The Aquatic Life Institute (ALI) has released the second edition of its aquaculture certification benchmark tool, which analyzes current welfare requirements within the primary cultivation standards of 7 global seafood product certification schemes.
The first edition of the benchmark informed organizations, consumers, producers, retailers, and seafood product labeling programs about the welfare of aquatic animals as a high-priority element in the certification industry. This second edition further clarifies and highlights the criteria and interventions that translate into significant changes to improve and implement positive welfare practices for farmed aquatic animals.
The main areas of assessment include the five pillars of aquatic animal welfare defined by the Aquatic Life Institute: water quality, population density and space requirements, environmental enrichment, food composition, and stunning and slaughter.
Table of Contents
Second Edition of Animal Welfare Report
This second edition also includes the evaluation of certifiers’ responses to concerns about new species entering the aquaculture supply chain and harmful practices already in place: rejecting the introduction of octopus/cephalopods farming, prohibiting the use of insects in fish feed, and banning the cruel practice of eye-stalk ablation in shrimp farming.
This report aims to highlight current animal welfare standards in the industry while also identifying opportunities to improve conditions for aquatic animals on farms. We are greatly encouraged by certifiers’ responses and commitment to the assessment process, as well as their commitment to transparency and accountability.
Global Animal Partnership (GAP), RSPCA Assured, Naturland, Friend of the Sea, GLOBALGAP, Best Aquaculture Practices (BAP), and Aquaculture Stewardship Council (ASC) were evaluated and rated based on 5 main criteria (water quality, population density/space requirements, environmental enrichment, food composition, stunning/slaughter), each composed of 4 sub-criteria points.

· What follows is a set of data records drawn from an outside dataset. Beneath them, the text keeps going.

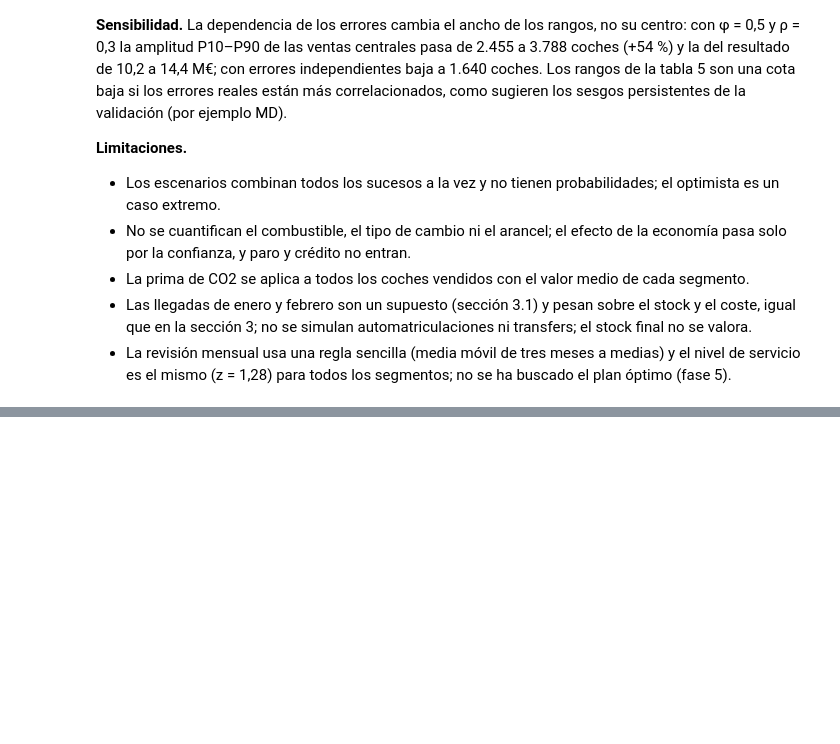
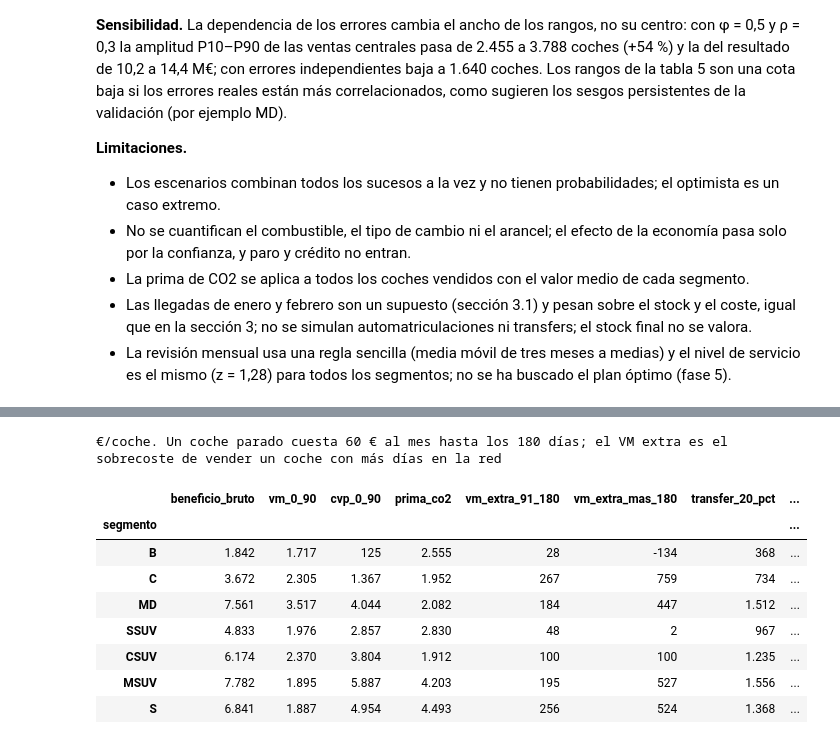
Before and after one commit to alejandrobarreche/sim-kaido-motors, a Jupyter notebook: analisis.ipynb, the cells around one changed output, grey strips where cells are left out. Cells and saved outputs as stored; diff of their text form; code cells hidden in the pictures; blank space fills up the shorter version.

```diff
--- a/analisis.ipynb
+++ b/analisis.ipynb
@@ -1581,0 +1595,33 @@ Cada 1 % de arancel sobre el PFF costaría 4.0 M€ en el escenario central, sin
+# %%
+# Economía de un coche por segmento (€/coche): lo que se gana al vender frente a lo que
+# cuesta que sobre o falte uno.
+unitaria = pd.DataFrame({
+    "beneficio_bruto": economia["bruto"],
+    "vm_0_90": economia["vm_0_90"],
+    "cvp_0_90": economia["bruto"] - economia["vm_0_90"],
+    "prima_co2": PRIMA,
+    "vm_extra_91_180": economia["vm_91_180"] - economia["vm_0_90"],
+    "vm_extra_mas_180": economia["vm_mas_180"] - economia["vm_0_90"],
+    "transfer_20_pct": simulacion.PCT_TRANSFER * economia["bruto"],
+})
+unitaria["cvp_menos_prima"] = unitaria["cvp_0_90"] - unitaria["prima_co2"]
+coste_mes = simulacion.COSTE_DIA_STOCK * 30
+unitaria["meses_parado_que_igualan_una_venta"] = unitaria["cvp_0_90"] / coste_mes
+unitaria = unitaria.reindex(datos.SEGMENTOS)
+unitaria.rename_axis("segmento").reset_index().to_csv(
+    TABLAS / "economia_unitaria_segmento.csv", index=False)
+print(f"€/coche. Un coche parado cuesta {coste_mes:.0f} € al mes hasta los 180 días; "
+      "el VM extra es el sobrecoste de vender un coche con más días en la red")
+formato_es(unitaria).format("{:.1f}", subset=["meses_parado_que_igualan_una_venta"],
+                            decimal=",")
+# %% [output]
+€/coche. Un coche parado cuesta 60 € al mes hasta los 180 días; el VM extra es el sobrecoste de vender un coche con más días en la red
+|  | beneficio_bruto | vm_0_90 | cvp_0_90 | prima_co2 | vm_extra_91_180 | vm_extra_mas_180 | transfer_20_pct | ... |
+| segmento |  |  |  |  |  |  |  | ... |
+| B | 1.842 | 1.717 | 125 | 2.555 | 28 | -134 | 368 | ... |
+| C | 3.672 | 2.305 | 1.367 | 1.952 | 267 | 759 | 734 | ... |
+| MD | 7.561 | 3.517 | 4.044 | 2.082 | 184 | 447 | 1.512 | ... |
+| SSUV | 4.833 | 1.976 | 2.857 | 2.830 | 48 | 2 | 967 | ... |
+| CSUV | 6.174 | 2.370 | 3.804 | 1.912 | 100 | 100 | 1.235 | ... |
+| MSUV | 7.782 | 1.895 | 5.887 | 4.203 | 195 | 527 | 1.556 | ... |
+| S | 6.841 | 1.887 | 4.954 | 4.493 | 256 | 524 | 1.368 | ... |
```
Also changed, not shown: parts of 15 cells of this notebook, 24 other files.
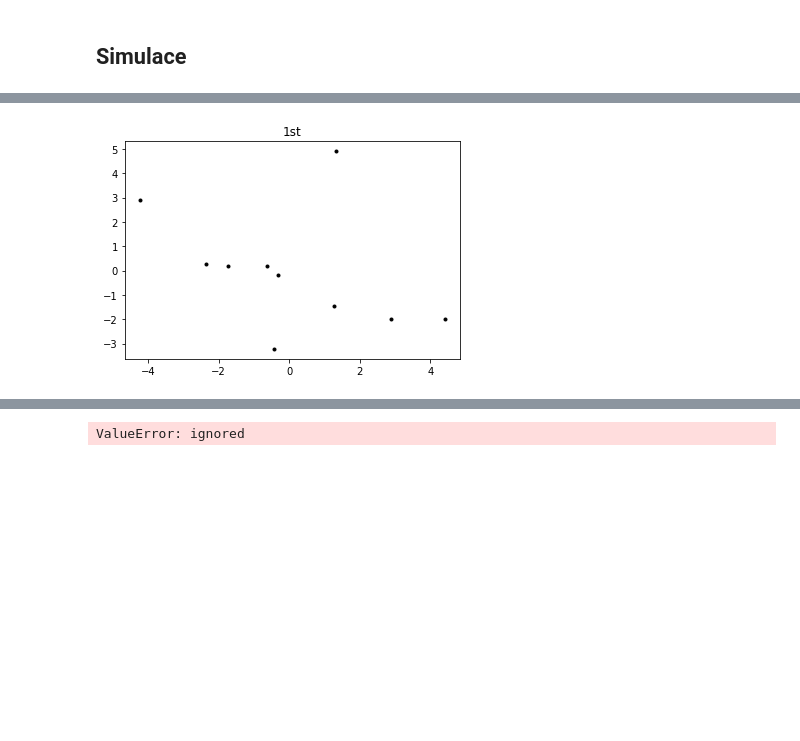
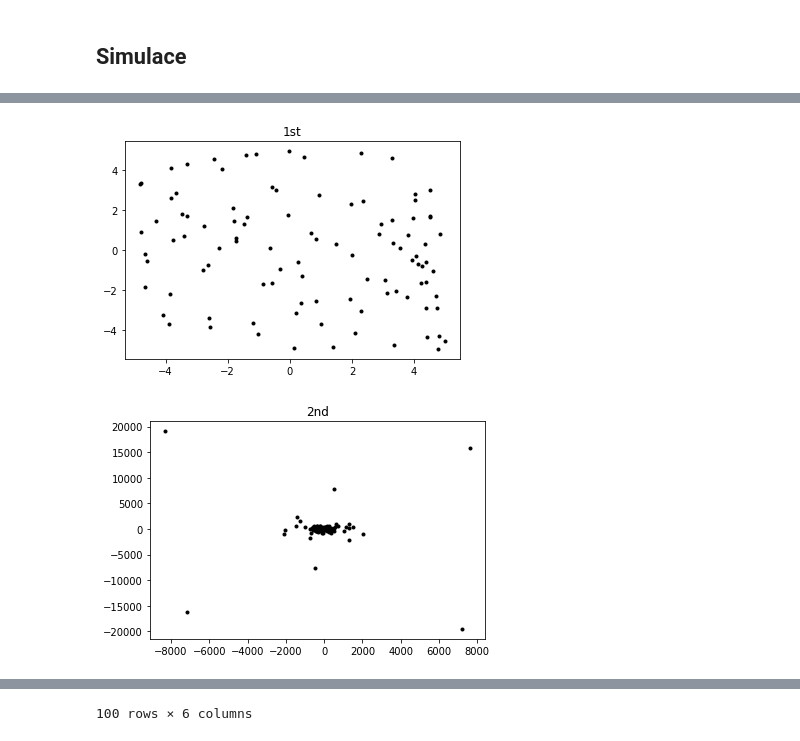
Before and after one commit to hrbolek/learning, a Jupyter notebook: operanalyst/gsa.ipynb, the cells around one changed output, grey strips where cells are left out. Cells and saved outputs as stored; diff of their text form; code cells hidden in the pictures; blank space fills up the shorter version.

```diff
--- a/operanalyst/gsa.ipynb
+++ b/operanalyst/gsa.ipynb
@@ -51,13 +52,15 @@ def calculateMass(system, f):
     if cValue > maximum:
       maximum = cValue
 
-  func = lambda cValue: (cValue - minimum) / (maximum - minimum)
+  func = lambda cValue: 1
   if maximum > minimum:
-    func = lambda cValue: 1
+    func = lambda cValue: (cValue - minimum) / (maximum - minimum)
 
   for member in system:
     cValue = member['value']
     member['mass'] = func(cValue)
+
+  return system
 # %%
 from math import sqrt
 def calculateForce(memberA, memberB, g):
@@ -66,7 +69,7 @@ def calculateForce(memberA, memberB, g):
       'x': memberB['position']['x'] - memberA['position']['x'],
       'y': memberB['position']['y'] - memberA['position']['y']
               }
-  distanceAbs = sqrt(distance['x'] * distance['x'] + distance['y'] * distance['x'])
+  distanceAbs = sqrt(distance['x'] * distance['x'] + distance['y'] * distance['y'])
   # F = g * MA * MB / (d * d)
   F = g * memberA['mass'] * memberB['mass'] / (distanceAbs * distanceAbs)
   result['x'] = F * distance['x'] / distanceAbs
@@ -92,17 +95,17 @@ def calculateAccelerations(system):
   for member in system:
     # F = m * a
     force = member['force']
-    mass = member['mass']
+    mass = member['mass'] + 1e-3
     member['acceleration'] = {'x': force['x'] / mass, 'y': force['y'] / mass }
   return system
 
-def calculateVelocities(system, dt):
+def calculateVelocities(system, dt, decelerationCoef = 0.9):
   for member in system:
     acceleration = member['acceleration']
     velocity = member['velocity']
     member['velocity'] = {
-        'x': velocity['x'] + dt * acceleration['x'],
-        'y': velocity['y'] + dt * acceleration['y']}
+        'x': decelerationCoef * velocity['x'] + dt * acceleration['x'],
+        'y': decelerationCoef * velocity['y'] + dt * acceleration['y']}
   return system
 
 def calculatePositions(system, dt):
@@ -120,7 +123,7 @@ def simulationStep(system, dt, g):
   calculatePositions(system, dt)
   calculateMass(system, f = evaluate)
   calculateForces(system, g = g)
-  calculateAccelerations(system, dt)
+  calculateAccelerations(system)
   calculateVelocities(system, dt)
 # %%
 def createSystem(count, createFunc):
@@ -132,8 +150,15 @@ def createSystem(count, createFunc):
 # %%
-system = createSystem(10, createMember)
+system = createSystem(100, createMember)
+
 plotSystem(system, title='1st')
 
-simulationStep(system, dt=1, g = 9.81)
+for i in range(100):
+  simulationStep(system, dt=1, g = 9.81)
+
 plotSystem(system, title='2nd')
+
+systemDF = pd.DataFrame(system)
+display(systemDF)
 # %% [output]
-[figure, old version]
+[figure, new version]
+[figure, added]
@@ -140 +177 @@ plotSystem(system, title='2nd')
-ValueError: ignored
+100 rows × 6 columns
```
Also changed, not shown: parts of 3 cells of this notebook.
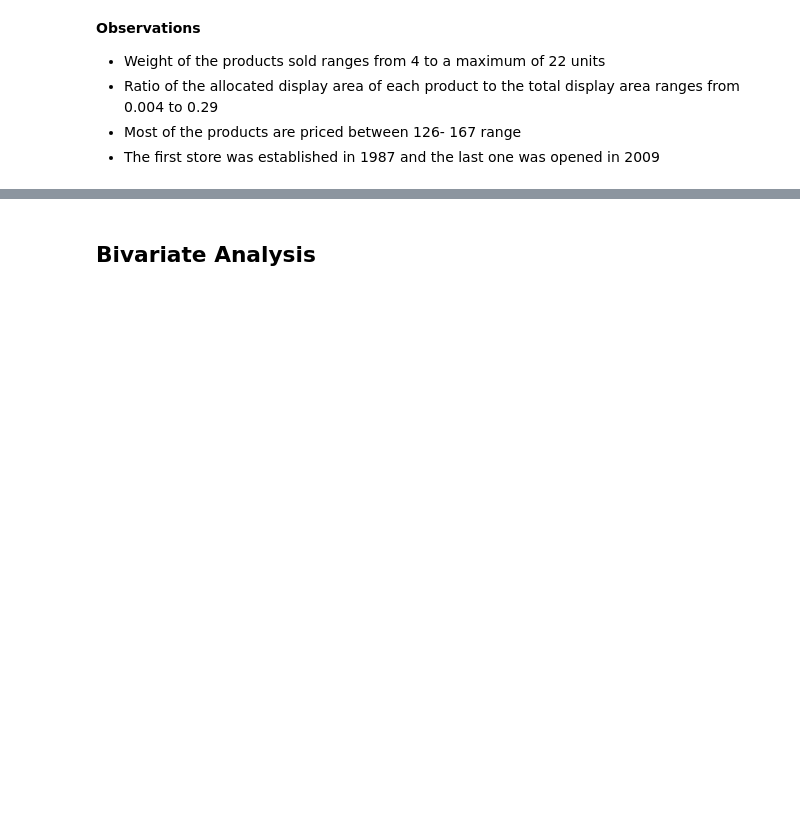
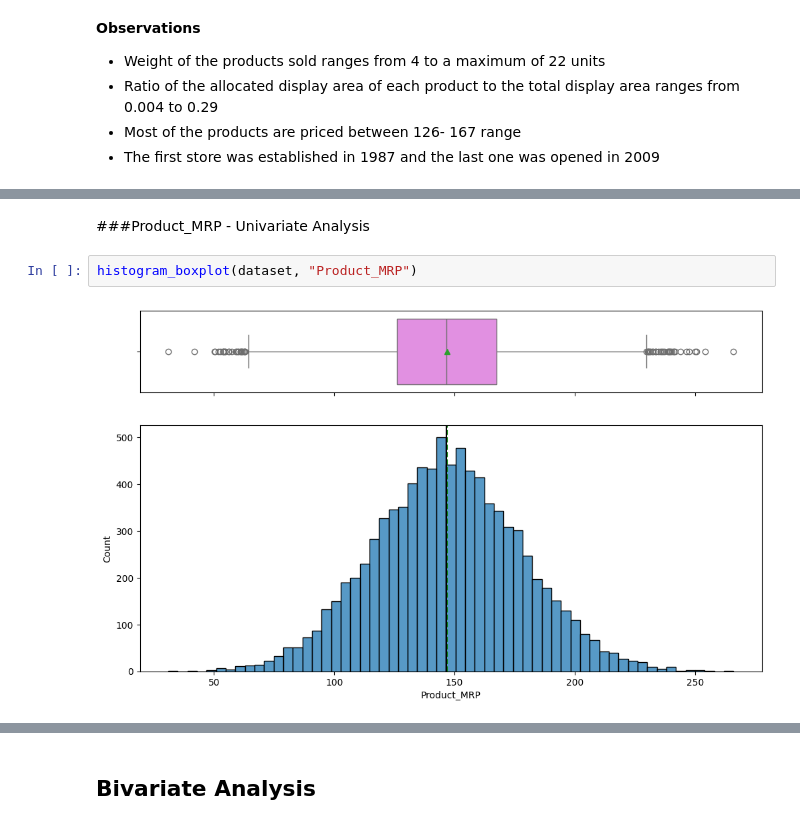
Before and after one commit to uday-d4/UTAI_SuperKArt, a Jupyter notebook: SuperKart_Model_Deployment_Notebook.ipynb, the cells around one changed output, grey strips where cells are left out. Drawn from its saved outputs; the diff is of its cells as text; blank space fills up the shorter version.

```diff
--- a/SuperKart_Model_Deployment_Notebook.ipynb
+++ b/SuperKart_Model_Deployment_Notebook.ipynb
@@ -326,0 +432,6 @@ dataset[categorical_features].describe()
+# %% [markdown]
+###Product_MRP - Univariate Analysis
+# %%
+histogram_boxplot(dataset, "Product_MRP")
+# %% [output]
+[figure, added]
```
Also changed, not shown: parts of 25 cells of this notebook.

“We have included a criterion for banning species with restrictions related to 3 different species (octopus/cephalopods/insects and eye-stalk ablation in shrimp). The scoring process concludes with the verification of ‘additional conditions,’ indicating the presence or absence of compliance, proper employee training, and environmental impact regulations,” the study highlights.
The top-rated certifier in this version is the draft of the Aquaculture Stewardship Council’s upcoming farm standard, which includes robust and ongoing monitoring and evaluation requirements for farmers related to key welfare indicators, including water quality parameters and population density considerations. This standard also properly addresses stunning best practices to ensure animals are unconscious at the time of slaughter.
“We evaluated the draft ASC aquaculture standard to encourage the certifier to include all significant animal welfare interventions in the final version. However, it is important to note that ASC’s final scores are subject to change based on what is included or not included in the final standard documents shared with the public. The Aquaculture Standard will be published for final public consultation in March 2024 and will come into effect in the fall of 2025. The Interpretation Manual is also likely to undergo public consultation in March 2024,” ALI reported.
Progress in the Field
ALI’s report shows significant progress in the certification industry, especially in areas such as environmental enrichment, which is increasingly seen as a key aspect of ensuring positive experiences for animals. Most of the evaluated certifiers already include or plan to include enrichment in their interventions. This trend is encouraging and could also improve research on different species and types of enrichment.
The importance of banning octopus farming before its inception is also a clear statement for certifiers like RSPCA and Friend of the Sea, as they recognize that it is impossible to guarantee high welfare conditions for this species due to its behavior, sensitivity, and carnivorous diet.
Lastly, cruel industrial practices like eye-stalk ablation, which involves the removal of one or both eye stalks of female shrimp to accelerate sexual reproduction, are currently banned by most of the evaluated certifiers and retailers like Marks and Spencer in the UK. We hope that this practice will soon be banned throughout the industry.
Aquatic Life Institute will continue to work with certifications to continuously raise aquaculture certification standards each year to ensure ongoing progress in reducing the suffering of aquatic animals. The highly impactful nature of certifiers’ engagement, where a single change in a standard language can impact hundreds of millions of animals, encourages us to continue working in this space.
Aquatic Life Institute will continue to raise the bar for aquaculture certification standards each year to ensure continuous progress towards reducing the suffering of aquatic animals. The highly impactful nature of certifiers’ engagement, where even a single change in standard language can affect hundreds of millions of animals, motivates us to persist in this field.
“We have also initiated collaborations with corporations in the food industry to assess their interest in implementing certification in their supply chains, if they are not already doing so, and to enhance the overall welfare of aquatic animals. The benchmark remains a crucial tool in engaging our stakeholders with the industry, governments, and multilateral organizations, and it also supports global advocacy efforts to reduce animal suffering in aquaculture,” ALI emphasized.
Reference (open access)
Aquatic Life Institute. 2023. Aquaculture Certification Schemes Benchmark: Aquatic Animal Welfare (2nd edition). 58 p.